WHAT IS EXPECTED → Output the data once more, exactly as given.

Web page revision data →

☆ ☆ ☆ ☆

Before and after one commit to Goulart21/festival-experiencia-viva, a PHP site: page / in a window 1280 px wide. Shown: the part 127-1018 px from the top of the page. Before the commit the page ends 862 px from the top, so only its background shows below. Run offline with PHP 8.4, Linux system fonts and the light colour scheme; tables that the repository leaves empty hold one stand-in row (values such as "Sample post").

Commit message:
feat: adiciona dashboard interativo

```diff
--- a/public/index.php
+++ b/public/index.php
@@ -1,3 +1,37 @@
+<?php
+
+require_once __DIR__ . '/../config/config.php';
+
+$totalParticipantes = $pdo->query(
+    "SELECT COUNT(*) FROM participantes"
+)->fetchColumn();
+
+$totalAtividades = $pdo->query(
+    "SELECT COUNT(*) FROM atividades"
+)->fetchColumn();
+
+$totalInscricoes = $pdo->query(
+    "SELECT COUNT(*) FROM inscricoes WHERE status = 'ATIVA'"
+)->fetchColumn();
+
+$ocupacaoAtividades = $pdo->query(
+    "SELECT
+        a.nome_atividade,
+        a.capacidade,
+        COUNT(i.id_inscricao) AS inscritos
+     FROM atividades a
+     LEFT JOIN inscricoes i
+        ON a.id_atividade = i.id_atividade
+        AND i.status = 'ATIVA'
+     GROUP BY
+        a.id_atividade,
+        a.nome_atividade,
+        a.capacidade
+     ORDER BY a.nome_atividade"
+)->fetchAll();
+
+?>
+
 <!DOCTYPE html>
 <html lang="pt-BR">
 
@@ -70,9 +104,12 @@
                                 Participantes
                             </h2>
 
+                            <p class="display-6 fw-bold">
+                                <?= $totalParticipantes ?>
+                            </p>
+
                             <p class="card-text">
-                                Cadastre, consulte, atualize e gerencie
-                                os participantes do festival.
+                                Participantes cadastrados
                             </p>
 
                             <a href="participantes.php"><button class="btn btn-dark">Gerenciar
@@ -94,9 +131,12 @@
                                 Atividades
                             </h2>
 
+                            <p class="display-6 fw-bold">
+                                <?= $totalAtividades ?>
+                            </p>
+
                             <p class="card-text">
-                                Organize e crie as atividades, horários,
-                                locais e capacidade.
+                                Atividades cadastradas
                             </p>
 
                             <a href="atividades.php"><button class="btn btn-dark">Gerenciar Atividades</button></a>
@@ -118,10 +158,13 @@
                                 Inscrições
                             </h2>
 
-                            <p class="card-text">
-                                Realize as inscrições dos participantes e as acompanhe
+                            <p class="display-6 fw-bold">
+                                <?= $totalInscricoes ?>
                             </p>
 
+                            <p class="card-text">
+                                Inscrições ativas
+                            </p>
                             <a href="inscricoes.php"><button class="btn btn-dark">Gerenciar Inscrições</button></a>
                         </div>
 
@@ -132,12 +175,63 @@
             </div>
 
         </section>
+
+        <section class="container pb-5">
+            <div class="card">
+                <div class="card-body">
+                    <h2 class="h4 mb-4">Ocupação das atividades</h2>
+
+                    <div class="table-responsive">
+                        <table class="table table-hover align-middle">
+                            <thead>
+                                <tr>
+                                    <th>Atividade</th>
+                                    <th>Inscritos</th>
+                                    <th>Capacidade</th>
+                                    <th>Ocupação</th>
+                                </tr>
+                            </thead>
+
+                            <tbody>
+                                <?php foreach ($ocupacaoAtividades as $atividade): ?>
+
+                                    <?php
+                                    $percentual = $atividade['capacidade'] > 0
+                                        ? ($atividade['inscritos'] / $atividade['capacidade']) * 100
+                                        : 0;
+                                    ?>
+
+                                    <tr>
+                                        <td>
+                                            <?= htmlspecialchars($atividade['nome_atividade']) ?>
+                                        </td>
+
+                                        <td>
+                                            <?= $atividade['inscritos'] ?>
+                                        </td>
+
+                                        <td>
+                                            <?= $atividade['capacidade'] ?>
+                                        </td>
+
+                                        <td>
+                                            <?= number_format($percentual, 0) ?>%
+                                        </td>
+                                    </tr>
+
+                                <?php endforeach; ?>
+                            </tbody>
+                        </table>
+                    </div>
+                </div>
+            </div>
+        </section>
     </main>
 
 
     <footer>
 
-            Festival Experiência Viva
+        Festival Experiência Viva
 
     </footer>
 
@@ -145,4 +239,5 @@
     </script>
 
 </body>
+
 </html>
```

☆ ☆ ☆ ☆

WRITTEN REPLY →
Before and after one commit to Goulart21/festival-experiencia-viva, a PHP site: page / in a window 1280 px wide. Shown: the part 127-1018 px from the top of the page. Before the commit the page ends 862 px from the top, so only its background shows below. Run offline with PHP 8.4, Linux system fonts and the light colour scheme; tables that the repository leaves empty hold one stand-in row (values such as "Sample post").

Commit message:
feat: adiciona dashboard interativo

```diff
--- a/public/index.php
+++ b/public/index.php
@@ -1,3 +1,37 @@
+<?php
+
+require_once __DIR__ . '/../config/config.php';
+
+$totalParticipantes = $pdo->query(
+    "SELECT COUNT(*) FROM participantes"
+)->fetchColumn();
+
+$totalAtividades = $pdo->query(
+    "SELECT COUNT(*) FROM atividades"
+)->fetchColumn();
+
+$totalInscricoes = $pdo->query(
+    "SELECT COUNT(*) FROM inscricoes WHERE status = 'ATIVA'"
+)->fetchColumn();
+
+$ocupacaoAtividades = $pdo->query(
+    "SELECT
+        a.nome_atividade,
+        a.capacidade,
+        COUNT(i.id_inscricao) AS inscritos
+     FROM atividades a
+     LEFT JOIN inscricoes i
+        ON a.id_atividade = i.id_atividade
+        AND i.status = 'ATIVA'
+     GROUP BY
+        a.id_atividade,
+        a.nome_atividade,
+        a.capacidade
+     ORDER BY a.nome_atividade"
+)->fetchAll();
+
+?>
+
 <!DOCTYPE html>
 <html lang="pt-BR">
 
@@ -70,9 +104,12 @@
                                 Participantes
                             </h2>
 
+                            <p class="display-6 fw-bold">
+                                <?= $totalParticipantes ?>
+                            </p>
+
                             <p class="card-text">
-                                Cadastre, consulte, atualize e gerencie
-                                os participantes do festival.
+                                Participantes cadastrados
                             </p>
 
                             <a href="participantes.php"><button class="btn btn-dark">Gerenciar
@@ -94,9 +131,12 @@
                                 Atividades
                             </h2>
 
+                            <p class="display-6 fw-bold">
+                                <?= $totalAtividades ?>
+                            </p>
+
                             <p class="card-text">
-                                Organize e crie as atividades, horários,
-                                locais e capacidade.
+                                Atividades cadastradas
                             </p>
 
                             <a href="atividades.php"><button class="btn btn-dark">Gerenciar Atividades</button></a>
@@ -118,10 +158,13 @@
                                 Inscrições
                             </h2>
 
-                            <p class="card-text">
-                                Realize as inscrições dos participantes e as acompanhe
+                            <p class="display-6 fw-bold">
+                                <?= $totalInscricoes ?>
                             </p>
 
+                            <p class="card-text">
+                                Inscrições ativas
+                            </p>
                             <a href="inscricoes.php"><button class="btn btn-dark">Gerenciar Inscrições</button></a>
                         </div>
 
@@ -132,12 +175,63 @@
             </div>
 
         </section>
+
+        <section class="container pb-5">
+            <div class="card">
+                <div class="card-body">
+                    <h2 class="h4 mb-4">Ocupação das atividades</h2>
+
+                    <div class="table-responsive">
+                        <table class="table table-hover align-middle">
+                            <thead>
+                                <tr>
+                                    <th>Atividade</th>
+                                    <th>Inscritos</th>
+                                    <th>Capacidade</th>
+                                    <th>Ocupação</th>
+                                </tr>
+                            </thead>
+
+                            <tbody>
+                                <?php foreach ($ocupacaoAtividades as $atividade): ?>
+
+                                    <?php
+                                    $percentual = $atividade['capacidade'] > 0
+                                        ? ($atividade['inscritos'] / $atividade['capacidade']) * 100
+                                        : 0;
+                                    ?>
+
+                                    <tr>
+                                        <td>
+                                            <?= htmlspecialchars($atividade['nome_atividade']) ?>
+                                        </td>
+
+                                        <td>
+                                            <?= $atividade['inscritos'] ?>
+                                        </td>
+
+                                        <td>
+                                            <?= $atividade['capacidade'] ?>
+                                        </td>
+
+                                        <td>
+                                            <?= number_format($percentual, 0) ?>%
+                                        </td>
+                                    </tr>
+
+                                <?php endforeach; ?>
+                            </tbody>
+                        </table>
+                    </div>
+                </div>
+            </div>
+        </section>
     </main>
 
 
     <footer>
 
-            Festival Experiência Viva
+        Festival Experiência Viva
 
     </footer>
 
@@ -145,4 +239,5 @@
     </script>
 
 </body>
+
 </html>
```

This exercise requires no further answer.